### Work to be completed
Each entry should be copied as it stands, leaving the pictures behind.

◆ ◆ ◆ ◆

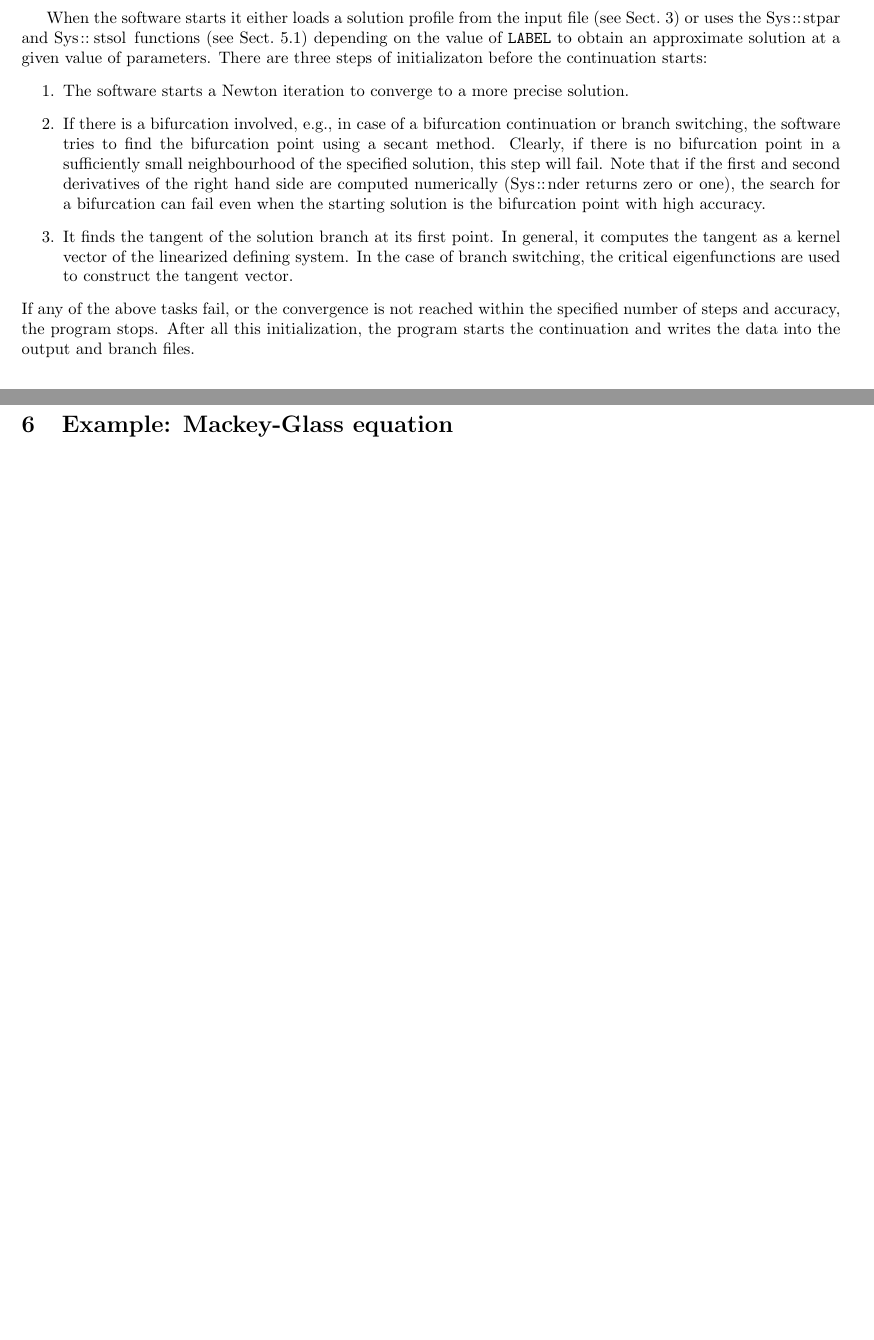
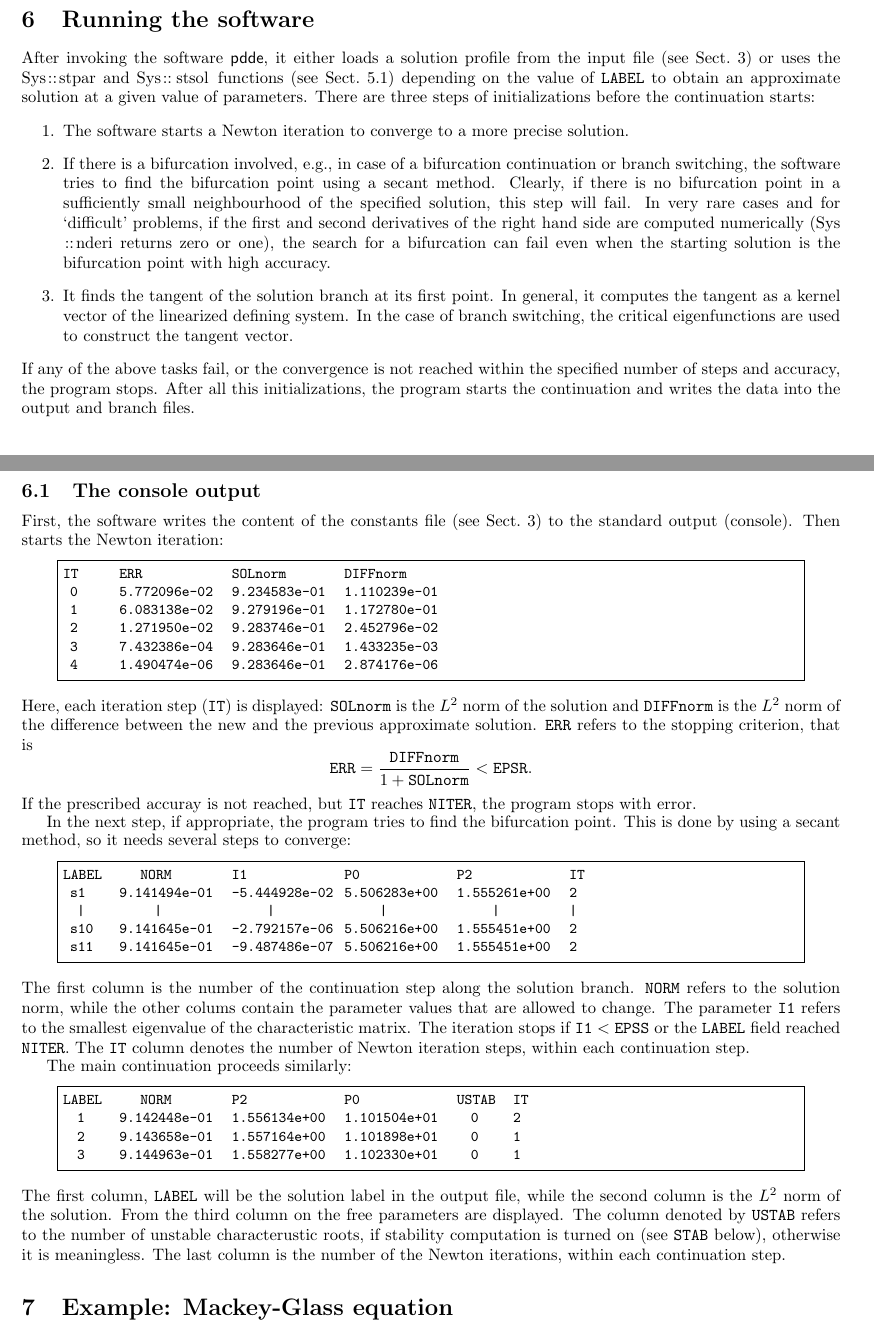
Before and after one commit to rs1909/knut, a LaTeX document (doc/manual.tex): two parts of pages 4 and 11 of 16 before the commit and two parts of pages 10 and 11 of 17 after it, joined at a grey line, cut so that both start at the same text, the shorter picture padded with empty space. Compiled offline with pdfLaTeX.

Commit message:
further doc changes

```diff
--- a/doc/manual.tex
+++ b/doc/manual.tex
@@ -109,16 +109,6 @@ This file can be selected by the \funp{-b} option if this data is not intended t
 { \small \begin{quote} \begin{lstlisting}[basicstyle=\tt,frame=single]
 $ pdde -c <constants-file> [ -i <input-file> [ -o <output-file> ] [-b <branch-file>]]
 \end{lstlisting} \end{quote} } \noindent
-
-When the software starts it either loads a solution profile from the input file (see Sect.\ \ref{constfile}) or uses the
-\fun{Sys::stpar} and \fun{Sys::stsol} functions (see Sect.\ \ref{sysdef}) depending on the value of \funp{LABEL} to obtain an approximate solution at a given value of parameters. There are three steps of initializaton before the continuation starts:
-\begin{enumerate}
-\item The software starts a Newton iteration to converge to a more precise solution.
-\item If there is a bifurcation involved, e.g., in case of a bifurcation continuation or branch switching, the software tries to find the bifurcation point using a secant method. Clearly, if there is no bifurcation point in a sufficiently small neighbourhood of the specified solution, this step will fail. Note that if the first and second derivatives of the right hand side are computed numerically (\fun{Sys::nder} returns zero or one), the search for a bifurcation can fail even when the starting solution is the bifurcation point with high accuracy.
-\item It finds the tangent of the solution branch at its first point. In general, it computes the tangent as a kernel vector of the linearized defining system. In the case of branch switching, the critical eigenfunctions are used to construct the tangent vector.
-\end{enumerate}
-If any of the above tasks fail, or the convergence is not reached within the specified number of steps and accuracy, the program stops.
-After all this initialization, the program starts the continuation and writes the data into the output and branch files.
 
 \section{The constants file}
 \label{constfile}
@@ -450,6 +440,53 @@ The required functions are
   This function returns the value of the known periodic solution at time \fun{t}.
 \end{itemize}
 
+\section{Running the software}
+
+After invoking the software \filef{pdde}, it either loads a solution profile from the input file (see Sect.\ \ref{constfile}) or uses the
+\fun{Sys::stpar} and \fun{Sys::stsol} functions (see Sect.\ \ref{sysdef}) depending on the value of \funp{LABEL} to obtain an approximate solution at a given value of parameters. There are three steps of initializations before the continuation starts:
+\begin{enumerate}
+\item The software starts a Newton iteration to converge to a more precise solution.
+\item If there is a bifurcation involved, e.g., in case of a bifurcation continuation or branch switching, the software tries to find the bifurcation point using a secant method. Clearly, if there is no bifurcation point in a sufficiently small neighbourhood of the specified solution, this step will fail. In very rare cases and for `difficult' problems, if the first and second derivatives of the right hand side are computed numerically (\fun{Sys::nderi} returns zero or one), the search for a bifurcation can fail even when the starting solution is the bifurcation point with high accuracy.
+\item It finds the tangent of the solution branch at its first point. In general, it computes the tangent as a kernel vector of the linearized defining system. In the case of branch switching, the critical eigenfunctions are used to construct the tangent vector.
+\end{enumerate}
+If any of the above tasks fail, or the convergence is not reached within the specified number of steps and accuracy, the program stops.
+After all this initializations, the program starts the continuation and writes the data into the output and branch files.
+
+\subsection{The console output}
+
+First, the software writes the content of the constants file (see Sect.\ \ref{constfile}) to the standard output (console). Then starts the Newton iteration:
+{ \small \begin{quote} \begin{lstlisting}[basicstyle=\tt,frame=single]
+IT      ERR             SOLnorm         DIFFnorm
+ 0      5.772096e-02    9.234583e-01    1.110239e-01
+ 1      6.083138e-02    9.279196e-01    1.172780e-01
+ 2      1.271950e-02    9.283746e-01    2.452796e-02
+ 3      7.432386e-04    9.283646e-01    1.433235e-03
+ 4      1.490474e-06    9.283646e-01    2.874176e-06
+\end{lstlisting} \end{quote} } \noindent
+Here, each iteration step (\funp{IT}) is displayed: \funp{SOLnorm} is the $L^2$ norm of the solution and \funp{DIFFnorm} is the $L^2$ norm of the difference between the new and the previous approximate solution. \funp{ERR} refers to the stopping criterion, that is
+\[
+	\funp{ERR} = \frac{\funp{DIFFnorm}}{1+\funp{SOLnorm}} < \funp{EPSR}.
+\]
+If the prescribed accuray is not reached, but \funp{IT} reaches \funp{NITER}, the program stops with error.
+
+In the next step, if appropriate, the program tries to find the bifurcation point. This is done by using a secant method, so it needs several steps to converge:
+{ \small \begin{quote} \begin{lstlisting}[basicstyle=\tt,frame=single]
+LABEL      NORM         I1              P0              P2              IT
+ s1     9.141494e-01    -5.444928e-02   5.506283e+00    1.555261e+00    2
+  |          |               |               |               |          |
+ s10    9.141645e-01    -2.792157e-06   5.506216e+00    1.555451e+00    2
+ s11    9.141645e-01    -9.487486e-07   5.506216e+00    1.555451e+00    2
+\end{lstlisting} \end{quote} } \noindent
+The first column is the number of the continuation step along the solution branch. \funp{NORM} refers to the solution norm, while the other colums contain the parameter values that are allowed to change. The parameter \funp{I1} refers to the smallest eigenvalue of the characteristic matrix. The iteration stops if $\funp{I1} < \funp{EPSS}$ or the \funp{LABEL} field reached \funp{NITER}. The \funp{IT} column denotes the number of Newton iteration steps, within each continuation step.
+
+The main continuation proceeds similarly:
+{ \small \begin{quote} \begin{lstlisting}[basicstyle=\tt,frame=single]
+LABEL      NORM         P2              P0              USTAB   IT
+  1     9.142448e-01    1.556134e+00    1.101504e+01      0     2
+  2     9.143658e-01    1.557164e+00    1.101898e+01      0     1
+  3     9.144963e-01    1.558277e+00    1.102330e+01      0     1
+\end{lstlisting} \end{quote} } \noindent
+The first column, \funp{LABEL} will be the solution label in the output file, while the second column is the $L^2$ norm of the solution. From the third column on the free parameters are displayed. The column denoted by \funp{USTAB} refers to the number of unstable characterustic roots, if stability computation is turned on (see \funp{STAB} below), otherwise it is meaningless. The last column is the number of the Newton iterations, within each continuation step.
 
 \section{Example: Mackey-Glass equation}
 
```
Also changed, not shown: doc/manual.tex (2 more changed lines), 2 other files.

◆ ◆ ◆ ◆

### Problem solution
Before and after one commit to rs1909/knut, a LaTeX document (doc/manual.tex): two parts of pages 4 and 11 of 16 before the commit and two parts of pages 10 and 11 of 17 after it, joined at a grey line, cut so that both start at the same text, the shorter picture padded with empty space. Compiled offline with pdfLaTeX.

Commit message:
further doc changes

```diff
--- a/doc/manual.tex
+++ b/doc/manual.tex
@@ -109,16 +109,6 @@ This file can be selected by the \funp{-b} option if this data is not intended t
 { \small \begin{quote} \begin{lstlisting}[basicstyle=\tt,frame=single]
 $ pdde -c <constants-file> [ -i <input-file> [ -o <output-file> ] [-b <branch-file>]]
 \end{lstlisting} \end{quote} } \noindent
-
-When the software starts it either loads a solution profile from the input file (see Sect.\ \ref{constfile}) or uses the
-\fun{Sys::stpar} and \fun{Sys::stsol} functions (see Sect.\ \ref{sysdef}) depending on the value of \funp{LABEL} to obtain an approximate solution at a given value of parameters. There are three steps of initializaton before the continuation starts:
-\begin{enumerate}
-\item The software starts a Newton iteration to converge to a more precise solution.
-\item If there is a bifurcation involved, e.g., in case of a bifurcation continuation or branch switching, the software tries to find the bifurcation point using a secant method. Clearly, if there is no bifurcation point in a sufficiently small neighbourhood of the specified solution, this step will fail. Note that if the first and second derivatives of the right hand side are computed numerically (\fun{Sys::nder} returns zero or one), the search for a bifurcation can fail even when the starting solution is the bifurcation point with high accuracy.
-\item It finds the tangent of the solution branch at its first point. In general, it computes the tangent as a kernel vector of the linearized defining system. In the case of branch switching, the critical eigenfunctions are used to construct the tangent vector.
-\end{enumerate}
-If any of the above tasks fail, or the convergence is not reached within the specified number of steps and accuracy, the program stops.
-After all this initialization, the program starts the continuation and writes the data into the output and branch files.
 
 \section{The constants file}
 \label{constfile}
@@ -450,6 +440,53 @@ The required functions are
   This function returns the value of the known periodic solution at time \fun{t}.
 \end{itemize}
 
+\section{Running the software}
+
+After invoking the software \filef{pdde}, it either loads a solution profile from the input file (see Sect.\ \ref{constfile}) or uses the
+\fun{Sys::stpar} and \fun{Sys::stsol} functions (see Sect.\ \ref{sysdef}) depending on the value of \funp{LABEL} to obtain an approximate solution at a given value of parameters. There are three steps of initializations before the continuation starts:
+\begin{enumerate}
+\item The software starts a Newton iteration to converge to a more precise solution.
+\item If there is a bifurcation involved, e.g., in case of a bifurcation continuation or branch switching, the software tries to find the bifurcation point using a secant method. Clearly, if there is no bifurcation point in a sufficiently small neighbourhood of the specified solution, this step will fail. In very rare cases and for `difficult' problems, if the first and second derivatives of the right hand side are computed numerically (\fun{Sys::nderi} returns zero or one), the search for a bifurcation can fail even when the starting solution is the bifurcation point with high accuracy.
+\item It finds the tangent of the solution branch at its first point. In general, it computes the tangent as a kernel vector of the linearized defining system. In the case of branch switching, the critical eigenfunctions are used to construct the tangent vector.
+\end{enumerate}
+If any of the above tasks fail, or the convergence is not reached within the specified number of steps and accuracy, the program stops.
+After all this initializations, the program starts the continuation and writes the data into the output and branch files.
+
+\subsection{The console output}
+
+First, the software writes the content of the constants file (see Sect.\ \ref{constfile}) to the standard output (console). Then starts the Newton iteration:
+{ \small \begin{quote} \begin{lstlisting}[basicstyle=\tt,frame=single]
+IT      ERR             SOLnorm         DIFFnorm
+ 0      5.772096e-02    9.234583e-01    1.110239e-01
+ 1      6.083138e-02    9.279196e-01    1.172780e-01
+ 2      1.271950e-02    9.283746e-01    2.452796e-02
+ 3      7.432386e-04    9.283646e-01    1.433235e-03
+ 4      1.490474e-06    9.283646e-01    2.874176e-06
+\end{lstlisting} \end{quote} } \noindent
+Here, each iteration step (\funp{IT}) is displayed: \funp{SOLnorm} is the $L^2$ norm of the solution and \funp{DIFFnorm} is the $L^2$ norm of the difference between the new and the previous approximate solution. \funp{ERR} refers to the stopping criterion, that is
+\[
+	\funp{ERR} = \frac{\funp{DIFFnorm}}{1+\funp{SOLnorm}} < \funp{EPSR}.
+\]
+If the prescribed accuray is not reached, but \funp{IT} reaches \funp{NITER}, the program stops with error.
+
+In the next step, if appropriate, the program tries to find the bifurcation point. This is done by using a secant method, so it needs several steps to converge:
+{ \small \begin{quote} \begin{lstlisting}[basicstyle=\tt,frame=single]
+LABEL      NORM         I1              P0              P2              IT
+ s1     9.141494e-01    -5.444928e-02   5.506283e+00    1.555261e+00    2
+  |          |               |               |               |          |
+ s10    9.141645e-01    -2.792157e-06   5.506216e+00    1.555451e+00    2
+ s11    9.141645e-01    -9.487486e-07   5.506216e+00    1.555451e+00    2
+\end{lstlisting} \end{quote} } \noindent
+The first column is the number of the continuation step along the solution branch. \funp{NORM} refers to the solution norm, while the other colums contain the parameter values that are allowed to change. The parameter \funp{I1} refers to the smallest eigenvalue of the characteristic matrix. The iteration stops if $\funp{I1} < \funp{EPSS}$ or the \funp{LABEL} field reached \funp{NITER}. The \funp{IT} column denotes the number of Newton iteration steps, within each continuation step.
+
+The main continuation proceeds similarly:
+{ \small \begin{quote} \begin{lstlisting}[basicstyle=\tt,frame=single]
+LABEL      NORM         P2              P0              USTAB   IT
+  1     9.142448e-01    1.556134e+00    1.101504e+01      0     2
+  2     9.143658e-01    1.557164e+00    1.101898e+01      0     1
+  3     9.144963e-01    1.558277e+00    1.102330e+01      0     1
+\end{lstlisting} \end{quote} } \noindent
+The first column, \funp{LABEL} will be the solution label in the output file, while the second column is the $L^2$ norm of the solution. From the third column on the free parameters are displayed. The column denoted by \funp{USTAB} refers to the number of unstable characterustic roots, if stability computation is turned on (see \funp{STAB} below), otherwise it is meaningless. The last column is the number of the Newton iterations, within each continuation step.
 
 \section{Example: Mackey-Glass equation}
 
```
Also changed, not shown: doc/manual.tex (2 more changed lines), 2 other files.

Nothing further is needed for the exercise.